→ **Code change snippets**
=== Begin Enclosure ===
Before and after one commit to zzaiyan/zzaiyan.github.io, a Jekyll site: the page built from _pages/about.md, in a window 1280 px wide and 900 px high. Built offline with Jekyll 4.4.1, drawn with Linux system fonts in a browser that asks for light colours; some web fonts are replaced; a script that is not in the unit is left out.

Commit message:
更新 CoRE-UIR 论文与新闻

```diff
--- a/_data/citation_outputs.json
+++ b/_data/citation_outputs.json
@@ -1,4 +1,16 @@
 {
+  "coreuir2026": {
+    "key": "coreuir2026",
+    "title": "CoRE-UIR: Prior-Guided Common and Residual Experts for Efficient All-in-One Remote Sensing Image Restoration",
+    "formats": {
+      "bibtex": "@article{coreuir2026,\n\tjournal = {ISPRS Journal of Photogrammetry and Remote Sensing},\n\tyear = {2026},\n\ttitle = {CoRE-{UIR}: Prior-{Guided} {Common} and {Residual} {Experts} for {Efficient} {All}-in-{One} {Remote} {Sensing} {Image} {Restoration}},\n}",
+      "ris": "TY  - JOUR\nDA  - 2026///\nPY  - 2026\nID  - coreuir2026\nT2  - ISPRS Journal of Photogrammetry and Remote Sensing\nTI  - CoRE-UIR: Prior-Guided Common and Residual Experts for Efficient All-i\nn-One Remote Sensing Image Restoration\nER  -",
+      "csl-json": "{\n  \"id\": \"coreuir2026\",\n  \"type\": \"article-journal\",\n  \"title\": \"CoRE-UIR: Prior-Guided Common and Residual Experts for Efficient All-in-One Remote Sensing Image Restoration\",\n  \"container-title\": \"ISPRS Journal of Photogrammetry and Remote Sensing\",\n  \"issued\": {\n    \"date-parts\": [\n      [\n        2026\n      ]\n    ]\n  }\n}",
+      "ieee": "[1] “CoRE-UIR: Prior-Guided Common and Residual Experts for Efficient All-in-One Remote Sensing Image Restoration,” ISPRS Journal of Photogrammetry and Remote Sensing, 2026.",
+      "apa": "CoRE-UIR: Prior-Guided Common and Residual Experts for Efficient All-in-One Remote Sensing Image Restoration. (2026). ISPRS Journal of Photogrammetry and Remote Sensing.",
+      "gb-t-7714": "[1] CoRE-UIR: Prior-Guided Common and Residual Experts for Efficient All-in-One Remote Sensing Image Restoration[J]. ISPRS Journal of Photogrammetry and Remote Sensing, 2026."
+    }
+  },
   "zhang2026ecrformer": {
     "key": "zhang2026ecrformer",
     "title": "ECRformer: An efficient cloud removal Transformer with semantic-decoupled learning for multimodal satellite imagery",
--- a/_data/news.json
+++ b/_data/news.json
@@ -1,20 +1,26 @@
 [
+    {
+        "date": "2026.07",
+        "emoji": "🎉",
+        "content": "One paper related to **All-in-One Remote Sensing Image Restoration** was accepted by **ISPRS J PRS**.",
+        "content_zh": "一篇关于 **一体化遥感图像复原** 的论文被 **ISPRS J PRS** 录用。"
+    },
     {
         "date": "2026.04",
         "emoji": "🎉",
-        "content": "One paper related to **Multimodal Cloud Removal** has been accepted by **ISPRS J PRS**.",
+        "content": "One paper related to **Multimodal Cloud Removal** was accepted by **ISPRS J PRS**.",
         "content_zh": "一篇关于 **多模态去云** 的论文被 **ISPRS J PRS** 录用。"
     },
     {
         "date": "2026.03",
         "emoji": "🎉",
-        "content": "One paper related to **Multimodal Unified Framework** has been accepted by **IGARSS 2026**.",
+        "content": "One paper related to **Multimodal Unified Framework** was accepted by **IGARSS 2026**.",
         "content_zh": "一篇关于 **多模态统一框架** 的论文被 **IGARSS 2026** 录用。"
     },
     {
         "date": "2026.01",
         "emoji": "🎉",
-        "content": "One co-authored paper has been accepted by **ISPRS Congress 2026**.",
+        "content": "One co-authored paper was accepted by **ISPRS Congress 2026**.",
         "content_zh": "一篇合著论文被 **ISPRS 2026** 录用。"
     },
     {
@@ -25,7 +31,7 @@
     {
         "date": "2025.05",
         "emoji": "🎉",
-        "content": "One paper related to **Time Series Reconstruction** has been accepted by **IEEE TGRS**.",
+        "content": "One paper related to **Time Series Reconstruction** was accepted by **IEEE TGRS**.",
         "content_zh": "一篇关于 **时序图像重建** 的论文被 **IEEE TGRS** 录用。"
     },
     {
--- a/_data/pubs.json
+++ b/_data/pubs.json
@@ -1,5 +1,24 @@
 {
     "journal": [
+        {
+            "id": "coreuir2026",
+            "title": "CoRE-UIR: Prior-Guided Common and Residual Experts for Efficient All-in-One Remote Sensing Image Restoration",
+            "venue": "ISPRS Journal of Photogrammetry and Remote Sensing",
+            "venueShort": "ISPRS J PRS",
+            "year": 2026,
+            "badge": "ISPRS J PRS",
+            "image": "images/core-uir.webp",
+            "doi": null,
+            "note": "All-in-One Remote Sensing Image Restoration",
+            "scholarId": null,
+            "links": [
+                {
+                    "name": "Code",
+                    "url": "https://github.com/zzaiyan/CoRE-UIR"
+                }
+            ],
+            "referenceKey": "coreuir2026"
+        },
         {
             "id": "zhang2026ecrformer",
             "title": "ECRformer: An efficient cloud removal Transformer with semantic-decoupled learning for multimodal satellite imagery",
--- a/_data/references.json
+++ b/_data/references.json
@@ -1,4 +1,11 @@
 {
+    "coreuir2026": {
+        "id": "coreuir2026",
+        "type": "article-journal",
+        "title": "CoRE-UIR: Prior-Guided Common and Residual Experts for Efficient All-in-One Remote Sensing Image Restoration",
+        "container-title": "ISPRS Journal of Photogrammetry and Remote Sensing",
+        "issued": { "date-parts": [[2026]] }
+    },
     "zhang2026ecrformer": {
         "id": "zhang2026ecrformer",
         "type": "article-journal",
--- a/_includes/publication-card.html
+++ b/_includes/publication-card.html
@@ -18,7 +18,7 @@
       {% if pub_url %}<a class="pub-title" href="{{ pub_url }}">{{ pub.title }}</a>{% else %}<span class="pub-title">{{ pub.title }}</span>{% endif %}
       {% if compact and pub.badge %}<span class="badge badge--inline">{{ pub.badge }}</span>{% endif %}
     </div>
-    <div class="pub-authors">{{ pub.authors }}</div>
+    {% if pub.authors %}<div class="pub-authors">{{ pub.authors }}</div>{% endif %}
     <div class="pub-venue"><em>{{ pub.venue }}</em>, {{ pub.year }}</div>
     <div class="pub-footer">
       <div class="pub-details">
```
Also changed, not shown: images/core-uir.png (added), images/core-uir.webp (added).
=== End Enclosure ===
=== Begin Enclosure ===
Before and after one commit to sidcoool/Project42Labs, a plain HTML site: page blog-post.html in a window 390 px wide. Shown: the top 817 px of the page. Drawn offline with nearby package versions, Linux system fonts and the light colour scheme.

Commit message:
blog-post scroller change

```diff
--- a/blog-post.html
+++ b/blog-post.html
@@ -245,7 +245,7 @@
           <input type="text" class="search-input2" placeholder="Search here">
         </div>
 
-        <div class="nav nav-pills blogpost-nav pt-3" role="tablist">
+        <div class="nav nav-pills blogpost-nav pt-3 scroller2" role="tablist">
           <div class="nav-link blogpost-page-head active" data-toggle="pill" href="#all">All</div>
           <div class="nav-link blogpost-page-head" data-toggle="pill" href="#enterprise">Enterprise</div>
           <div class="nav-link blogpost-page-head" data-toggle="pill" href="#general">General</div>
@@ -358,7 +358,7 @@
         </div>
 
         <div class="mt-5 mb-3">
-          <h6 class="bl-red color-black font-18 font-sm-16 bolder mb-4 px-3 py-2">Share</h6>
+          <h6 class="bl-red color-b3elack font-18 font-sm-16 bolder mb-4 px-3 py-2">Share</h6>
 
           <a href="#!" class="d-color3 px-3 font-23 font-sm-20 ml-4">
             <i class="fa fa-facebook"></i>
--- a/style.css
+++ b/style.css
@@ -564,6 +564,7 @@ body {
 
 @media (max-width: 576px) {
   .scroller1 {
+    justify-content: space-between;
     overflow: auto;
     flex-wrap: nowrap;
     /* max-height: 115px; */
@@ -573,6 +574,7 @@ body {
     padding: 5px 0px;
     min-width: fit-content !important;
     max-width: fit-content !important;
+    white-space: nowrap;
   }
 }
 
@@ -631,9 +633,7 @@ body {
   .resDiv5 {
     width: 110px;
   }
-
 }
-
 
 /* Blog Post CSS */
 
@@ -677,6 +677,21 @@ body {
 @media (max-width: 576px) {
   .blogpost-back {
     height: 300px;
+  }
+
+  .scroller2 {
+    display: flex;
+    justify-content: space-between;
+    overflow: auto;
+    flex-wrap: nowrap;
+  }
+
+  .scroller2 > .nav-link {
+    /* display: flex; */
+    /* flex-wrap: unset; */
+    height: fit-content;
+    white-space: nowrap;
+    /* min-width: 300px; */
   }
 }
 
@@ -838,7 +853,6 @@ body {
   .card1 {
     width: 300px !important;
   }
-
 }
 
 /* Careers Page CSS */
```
=== End Enclosure ===
→ **About this exercise**
Filter the data above by the word "publication" and copy every line that matches.

→ **Task solution**
--- a/_includes/publication-card.html
+++ b/_includes/publication-card.html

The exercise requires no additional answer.